*What the exercise asks*:
Only a number is required: the count of lines in the material below that contain "Notes".

*Records provided*:
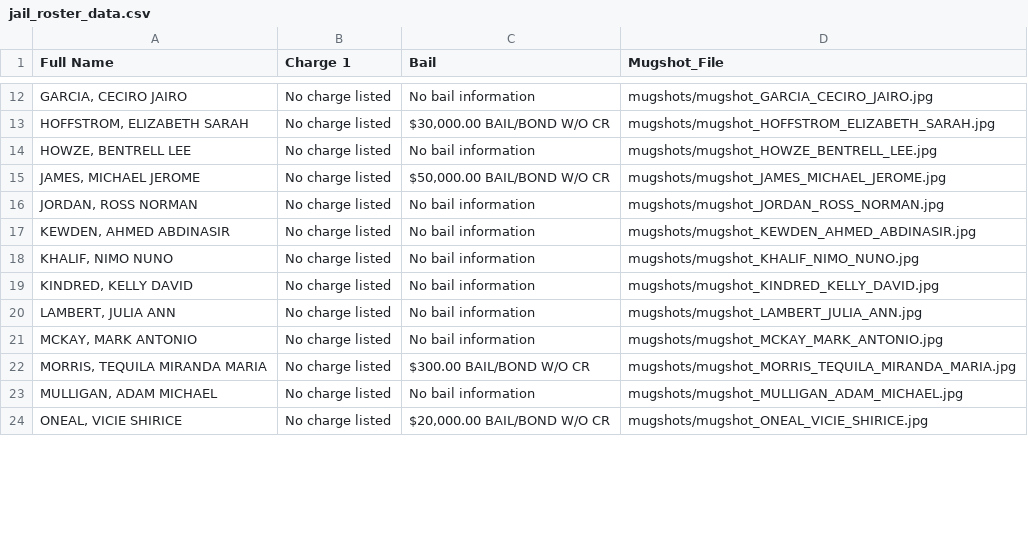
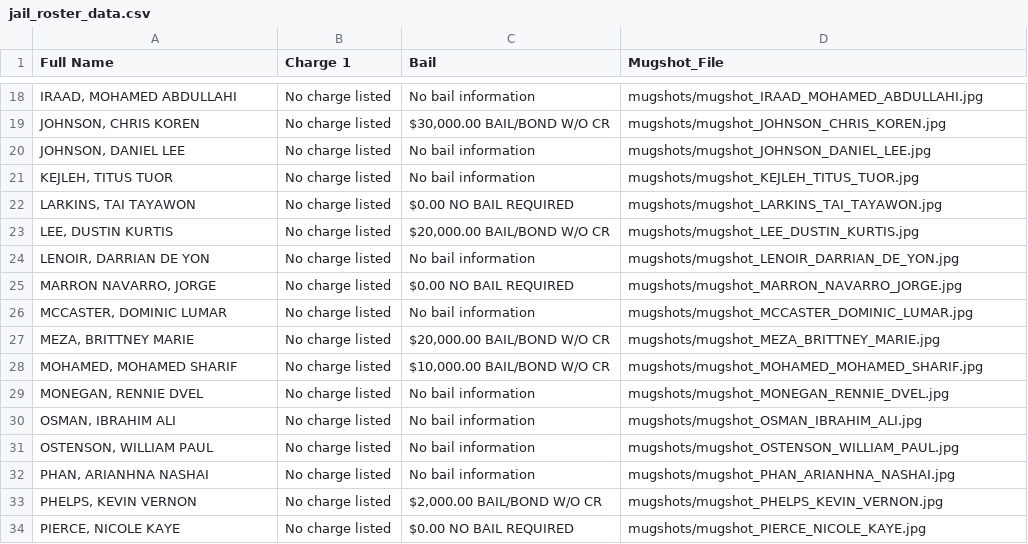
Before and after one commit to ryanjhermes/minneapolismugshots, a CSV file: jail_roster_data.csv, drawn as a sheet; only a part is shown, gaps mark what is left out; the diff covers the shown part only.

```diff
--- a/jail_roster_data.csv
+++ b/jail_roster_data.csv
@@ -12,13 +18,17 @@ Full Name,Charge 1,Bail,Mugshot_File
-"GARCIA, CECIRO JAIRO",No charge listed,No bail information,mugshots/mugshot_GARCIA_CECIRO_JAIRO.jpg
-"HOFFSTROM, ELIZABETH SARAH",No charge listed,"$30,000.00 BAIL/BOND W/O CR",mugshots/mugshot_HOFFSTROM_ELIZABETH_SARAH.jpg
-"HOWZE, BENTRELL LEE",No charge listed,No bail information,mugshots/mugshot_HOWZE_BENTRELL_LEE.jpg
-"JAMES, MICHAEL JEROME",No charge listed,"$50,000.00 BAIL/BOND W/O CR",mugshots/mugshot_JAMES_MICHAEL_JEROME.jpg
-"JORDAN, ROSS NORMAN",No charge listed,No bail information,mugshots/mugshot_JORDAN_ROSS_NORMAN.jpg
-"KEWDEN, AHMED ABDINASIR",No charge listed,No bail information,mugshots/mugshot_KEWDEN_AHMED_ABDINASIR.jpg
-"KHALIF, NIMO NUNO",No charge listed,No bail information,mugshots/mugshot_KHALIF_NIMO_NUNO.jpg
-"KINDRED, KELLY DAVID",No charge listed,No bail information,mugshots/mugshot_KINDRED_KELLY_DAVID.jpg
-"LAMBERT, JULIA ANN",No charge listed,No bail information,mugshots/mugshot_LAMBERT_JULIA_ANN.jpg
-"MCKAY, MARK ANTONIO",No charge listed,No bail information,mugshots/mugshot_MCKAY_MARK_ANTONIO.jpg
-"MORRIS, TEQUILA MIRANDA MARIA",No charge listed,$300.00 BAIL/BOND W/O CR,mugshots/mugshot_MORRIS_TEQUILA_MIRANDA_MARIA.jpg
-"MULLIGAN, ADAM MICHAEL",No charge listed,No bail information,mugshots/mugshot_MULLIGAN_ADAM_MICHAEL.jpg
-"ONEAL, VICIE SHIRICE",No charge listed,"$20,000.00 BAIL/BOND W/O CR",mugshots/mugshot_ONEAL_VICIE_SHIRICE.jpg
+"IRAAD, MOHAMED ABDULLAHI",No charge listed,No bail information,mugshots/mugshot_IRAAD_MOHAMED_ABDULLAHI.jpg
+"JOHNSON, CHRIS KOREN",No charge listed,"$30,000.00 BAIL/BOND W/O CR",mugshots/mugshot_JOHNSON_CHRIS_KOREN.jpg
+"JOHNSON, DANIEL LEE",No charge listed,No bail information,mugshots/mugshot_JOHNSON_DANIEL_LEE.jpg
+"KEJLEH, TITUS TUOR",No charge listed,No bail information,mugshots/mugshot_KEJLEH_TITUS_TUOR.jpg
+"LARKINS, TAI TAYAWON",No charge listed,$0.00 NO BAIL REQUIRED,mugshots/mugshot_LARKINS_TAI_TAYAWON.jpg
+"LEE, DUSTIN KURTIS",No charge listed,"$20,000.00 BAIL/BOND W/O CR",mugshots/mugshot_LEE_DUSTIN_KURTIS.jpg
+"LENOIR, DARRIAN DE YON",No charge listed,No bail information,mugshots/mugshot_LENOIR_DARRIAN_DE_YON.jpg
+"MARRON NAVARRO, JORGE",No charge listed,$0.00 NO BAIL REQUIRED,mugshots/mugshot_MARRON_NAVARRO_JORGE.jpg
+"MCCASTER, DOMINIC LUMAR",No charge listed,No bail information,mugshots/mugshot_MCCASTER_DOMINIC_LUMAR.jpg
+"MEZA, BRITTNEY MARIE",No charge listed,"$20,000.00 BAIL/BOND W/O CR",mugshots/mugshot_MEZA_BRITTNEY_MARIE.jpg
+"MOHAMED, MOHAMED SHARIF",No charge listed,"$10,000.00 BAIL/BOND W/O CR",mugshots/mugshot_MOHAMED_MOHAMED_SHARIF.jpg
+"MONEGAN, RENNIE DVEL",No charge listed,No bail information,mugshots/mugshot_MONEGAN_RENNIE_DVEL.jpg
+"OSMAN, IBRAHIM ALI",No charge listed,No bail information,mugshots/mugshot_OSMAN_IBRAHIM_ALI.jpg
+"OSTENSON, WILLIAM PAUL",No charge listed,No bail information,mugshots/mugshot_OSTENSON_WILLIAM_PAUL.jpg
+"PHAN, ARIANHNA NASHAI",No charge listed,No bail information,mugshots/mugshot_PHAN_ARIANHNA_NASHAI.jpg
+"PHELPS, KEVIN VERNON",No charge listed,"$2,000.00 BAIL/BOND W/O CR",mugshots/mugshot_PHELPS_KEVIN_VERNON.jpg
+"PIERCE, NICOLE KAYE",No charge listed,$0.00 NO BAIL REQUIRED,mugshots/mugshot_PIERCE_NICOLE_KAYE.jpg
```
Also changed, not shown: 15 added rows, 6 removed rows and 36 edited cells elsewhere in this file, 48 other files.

==

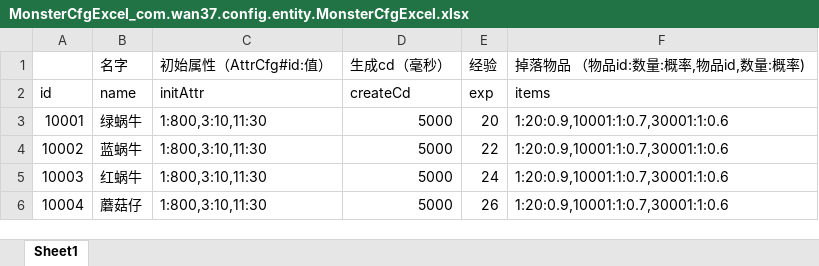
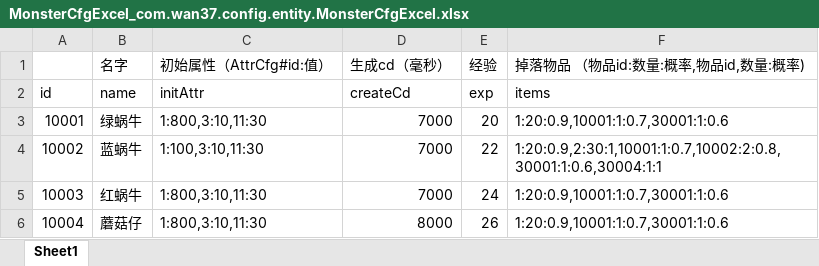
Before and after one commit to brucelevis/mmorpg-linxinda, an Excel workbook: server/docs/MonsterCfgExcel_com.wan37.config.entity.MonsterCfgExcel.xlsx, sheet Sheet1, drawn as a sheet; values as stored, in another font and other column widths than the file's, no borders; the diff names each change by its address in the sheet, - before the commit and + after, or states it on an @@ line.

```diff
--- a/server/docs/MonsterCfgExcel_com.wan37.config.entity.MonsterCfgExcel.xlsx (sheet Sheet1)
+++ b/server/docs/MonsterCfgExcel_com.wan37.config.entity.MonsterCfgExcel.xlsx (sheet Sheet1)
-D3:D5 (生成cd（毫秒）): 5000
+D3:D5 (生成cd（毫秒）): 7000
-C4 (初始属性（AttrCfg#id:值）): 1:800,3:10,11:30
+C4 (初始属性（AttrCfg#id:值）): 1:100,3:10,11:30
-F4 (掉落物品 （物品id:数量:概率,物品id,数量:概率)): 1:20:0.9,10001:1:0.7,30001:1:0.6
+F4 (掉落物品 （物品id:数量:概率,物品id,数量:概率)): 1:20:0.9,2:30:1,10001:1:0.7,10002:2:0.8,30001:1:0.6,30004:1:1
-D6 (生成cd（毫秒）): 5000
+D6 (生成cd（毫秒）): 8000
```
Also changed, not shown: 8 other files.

==

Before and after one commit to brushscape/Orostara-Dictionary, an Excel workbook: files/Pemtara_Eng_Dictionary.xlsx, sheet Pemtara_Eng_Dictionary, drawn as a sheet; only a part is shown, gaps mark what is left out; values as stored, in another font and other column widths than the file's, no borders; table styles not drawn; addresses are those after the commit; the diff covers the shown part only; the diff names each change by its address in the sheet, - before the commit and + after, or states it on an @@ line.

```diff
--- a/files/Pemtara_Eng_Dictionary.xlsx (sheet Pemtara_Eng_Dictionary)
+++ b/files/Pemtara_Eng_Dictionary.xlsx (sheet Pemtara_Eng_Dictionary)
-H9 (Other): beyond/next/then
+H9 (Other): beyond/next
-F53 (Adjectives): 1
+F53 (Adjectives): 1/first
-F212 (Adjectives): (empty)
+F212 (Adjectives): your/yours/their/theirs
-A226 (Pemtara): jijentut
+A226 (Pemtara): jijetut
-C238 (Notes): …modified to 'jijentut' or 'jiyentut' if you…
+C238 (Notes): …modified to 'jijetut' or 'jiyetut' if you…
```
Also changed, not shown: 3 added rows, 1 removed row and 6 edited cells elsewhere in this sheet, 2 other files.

*Your solution*:
2